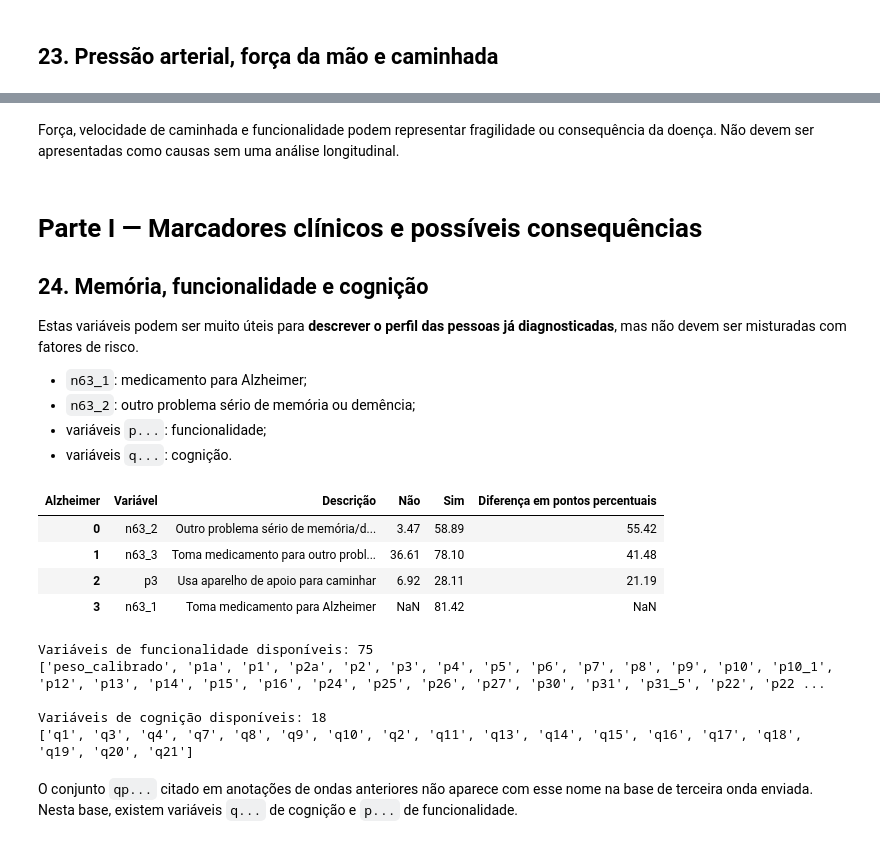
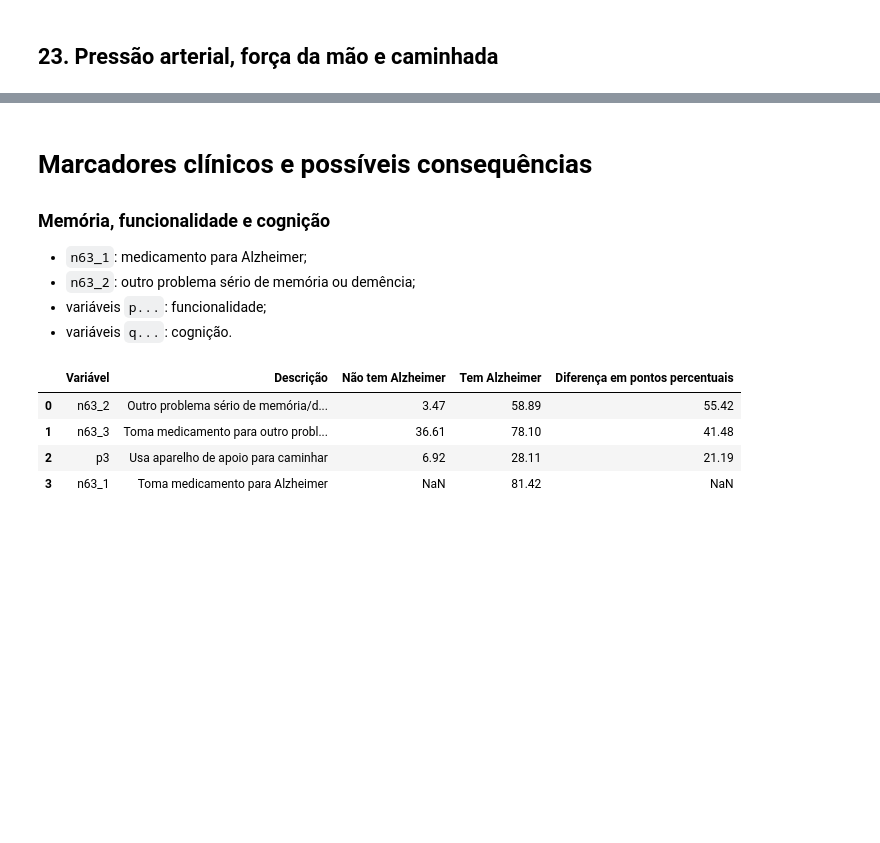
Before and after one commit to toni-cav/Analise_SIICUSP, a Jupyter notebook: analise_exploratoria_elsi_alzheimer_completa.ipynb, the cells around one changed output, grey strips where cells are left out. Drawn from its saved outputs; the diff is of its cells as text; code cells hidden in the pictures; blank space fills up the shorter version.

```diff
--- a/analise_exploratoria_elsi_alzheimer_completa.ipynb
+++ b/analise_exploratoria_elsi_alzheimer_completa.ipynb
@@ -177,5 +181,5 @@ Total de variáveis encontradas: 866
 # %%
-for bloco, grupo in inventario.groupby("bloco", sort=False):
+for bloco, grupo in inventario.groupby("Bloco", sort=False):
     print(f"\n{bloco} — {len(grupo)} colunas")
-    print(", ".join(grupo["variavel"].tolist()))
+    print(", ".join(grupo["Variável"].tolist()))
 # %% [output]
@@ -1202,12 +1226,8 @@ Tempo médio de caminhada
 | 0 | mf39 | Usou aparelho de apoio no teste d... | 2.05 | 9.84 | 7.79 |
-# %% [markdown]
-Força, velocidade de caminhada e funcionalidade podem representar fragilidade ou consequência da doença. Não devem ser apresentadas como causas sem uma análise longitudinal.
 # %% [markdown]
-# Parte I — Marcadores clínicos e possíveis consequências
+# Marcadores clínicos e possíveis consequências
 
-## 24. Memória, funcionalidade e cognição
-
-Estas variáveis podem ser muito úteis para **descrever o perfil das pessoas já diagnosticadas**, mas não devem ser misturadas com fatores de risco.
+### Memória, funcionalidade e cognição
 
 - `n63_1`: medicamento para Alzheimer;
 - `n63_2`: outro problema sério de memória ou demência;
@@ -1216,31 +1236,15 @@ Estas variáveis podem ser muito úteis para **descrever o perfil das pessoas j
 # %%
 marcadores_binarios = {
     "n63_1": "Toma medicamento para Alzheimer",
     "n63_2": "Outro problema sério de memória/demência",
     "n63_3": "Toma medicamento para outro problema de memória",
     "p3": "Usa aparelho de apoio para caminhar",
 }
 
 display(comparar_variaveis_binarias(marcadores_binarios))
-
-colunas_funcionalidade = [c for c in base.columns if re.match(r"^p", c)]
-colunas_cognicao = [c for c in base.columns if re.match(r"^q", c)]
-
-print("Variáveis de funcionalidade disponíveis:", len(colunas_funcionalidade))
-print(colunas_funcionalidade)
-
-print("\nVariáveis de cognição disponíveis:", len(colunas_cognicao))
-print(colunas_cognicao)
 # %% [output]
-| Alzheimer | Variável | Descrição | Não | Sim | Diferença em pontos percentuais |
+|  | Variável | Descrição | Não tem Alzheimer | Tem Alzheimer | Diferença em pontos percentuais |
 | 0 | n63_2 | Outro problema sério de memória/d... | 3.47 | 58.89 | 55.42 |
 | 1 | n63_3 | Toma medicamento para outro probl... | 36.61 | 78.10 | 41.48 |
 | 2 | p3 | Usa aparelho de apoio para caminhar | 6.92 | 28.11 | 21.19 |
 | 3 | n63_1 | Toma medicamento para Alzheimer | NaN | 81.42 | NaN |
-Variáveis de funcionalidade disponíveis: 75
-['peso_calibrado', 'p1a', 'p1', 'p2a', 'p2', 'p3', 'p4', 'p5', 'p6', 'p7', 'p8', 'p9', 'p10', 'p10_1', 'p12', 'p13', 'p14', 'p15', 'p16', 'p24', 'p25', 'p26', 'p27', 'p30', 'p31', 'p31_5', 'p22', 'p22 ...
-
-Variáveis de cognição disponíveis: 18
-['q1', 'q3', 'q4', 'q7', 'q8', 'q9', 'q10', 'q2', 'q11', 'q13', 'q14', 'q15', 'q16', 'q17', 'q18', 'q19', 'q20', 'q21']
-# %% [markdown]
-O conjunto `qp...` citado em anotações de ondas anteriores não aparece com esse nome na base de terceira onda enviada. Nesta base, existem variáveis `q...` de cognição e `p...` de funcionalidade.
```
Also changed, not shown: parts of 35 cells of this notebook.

----------------------------------------

WORK INSTRUCTION:
For this exercise, return every entry verbatim and omit all pictures.

EXERCISE RESULT:
Before and after one commit to toni-cav/Analise_SIICUSP, a Jupyter notebook: analise_exploratoria_elsi_alzheimer_completa.ipynb, the cells around one changed output, grey strips where cells are left out. Drawn from its saved outputs; the diff is of its cells as text; code cells hidden in the pictures; blank space fills up the shorter version.

```diff
--- a/analise_exploratoria_elsi_alzheimer_completa.ipynb
+++ b/analise_exploratoria_elsi_alzheimer_completa.ipynb
@@ -177,5 +181,5 @@ Total de variáveis encontradas: 866
 # %%
-for bloco, grupo in inventario.groupby("bloco", sort=False):
+for bloco, grupo in inventario.groupby("Bloco", sort=False):
     print(f"\n{bloco} — {len(grupo)} colunas")
-    print(", ".join(grupo["variavel"].tolist()))
+    print(", ".join(grupo["Variável"].tolist()))
 # %% [output]
@@ -1202,12 +1226,8 @@ Tempo médio de caminhada
 | 0 | mf39 | Usou aparelho de apoio no teste d... | 2.05 | 9.84 | 7.79 |
-# %% [markdown]
-Força, velocidade de caminhada e funcionalidade podem representar fragilidade ou consequência da doença. Não devem ser apresentadas como causas sem uma análise longitudinal.
 # %% [markdown]
-# Parte I — Marcadores clínicos e possíveis consequências
+# Marcadores clínicos e possíveis consequências
 
-## 24. Memória, funcionalidade e cognição
-
-Estas variáveis podem ser muito úteis para **descrever o perfil das pessoas já diagnosticadas**, mas não devem ser misturadas com fatores de risco.
+### Memória, funcionalidade e cognição
 
 - `n63_1`: medicamento para Alzheimer;
 - `n63_2`: outro problema sério de memória ou demência;
@@ -1216,31 +1236,15 @@ Estas variáveis podem ser muito úteis para **descrever o perfil das pessoas j
 # %%
 marcadores_binarios = {
     "n63_1": "Toma medicamento para Alzheimer",
     "n63_2": "Outro problema sério de memória/demência",
     "n63_3": "Toma medicamento para outro problema de memória",
     "p3": "Usa aparelho de apoio para caminhar",
 }
 
 display(comparar_variaveis_binarias(marcadores_binarios))
-
-colunas_funcionalidade = [c for c in base.columns if re.match(r"^p", c)]
-colunas_cognicao = [c for c in base.columns if re.match(r"^q", c)]
-
-print("Variáveis de funcionalidade disponíveis:", len(colunas_funcionalidade))
-print(colunas_funcionalidade)
-
-print("\nVariáveis de cognição disponíveis:", len(colunas_cognicao))
-print(colunas_cognicao)
 # %% [output]
-| Alzheimer | Variável | Descrição | Não | Sim | Diferença em pontos percentuais |
+|  | Variável | Descrição | Não tem Alzheimer | Tem Alzheimer | Diferença em pontos percentuais |
 | 0 | n63_2 | Outro problema sério de memória/d... | 3.47 | 58.89 | 55.42 |
 | 1 | n63_3 | Toma medicamento para outro probl... | 36.61 | 78.10 | 41.48 |
 | 2 | p3 | Usa aparelho de apoio para caminhar | 6.92 | 28.11 | 21.19 |
 | 3 | n63_1 | Toma medicamento para Alzheimer | NaN | 81.42 | NaN |
-Variáveis de funcionalidade disponíveis: 75
-['peso_calibrado', 'p1a', 'p1', 'p2a', 'p2', 'p3', 'p4', 'p5', 'p6', 'p7', 'p8', 'p9', 'p10', 'p10_1', 'p12', 'p13', 'p14', 'p15', 'p16', 'p24', 'p25', 'p26', 'p27', 'p30', 'p31', 'p31_5', 'p22', 'p22 ...
-
-Variáveis de cognição disponíveis: 18
-['q1', 'q3', 'q4', 'q7', 'q8', 'q9', 'q10', 'q2', 'q11', 'q13', 'q14', 'q15', 'q16', 'q17', 'q18', 'q19', 'q20', 'q21']
-# %% [markdown]
-O conjunto `qp...` citado em anotações de ondas anteriores não aparece com esse nome na base de terceira onda enviada. Nesta base, existem variáveis `q...` de cognição e `p...` de funcionalidade.
```
Also changed, not shown: parts of 35 cells of this notebook.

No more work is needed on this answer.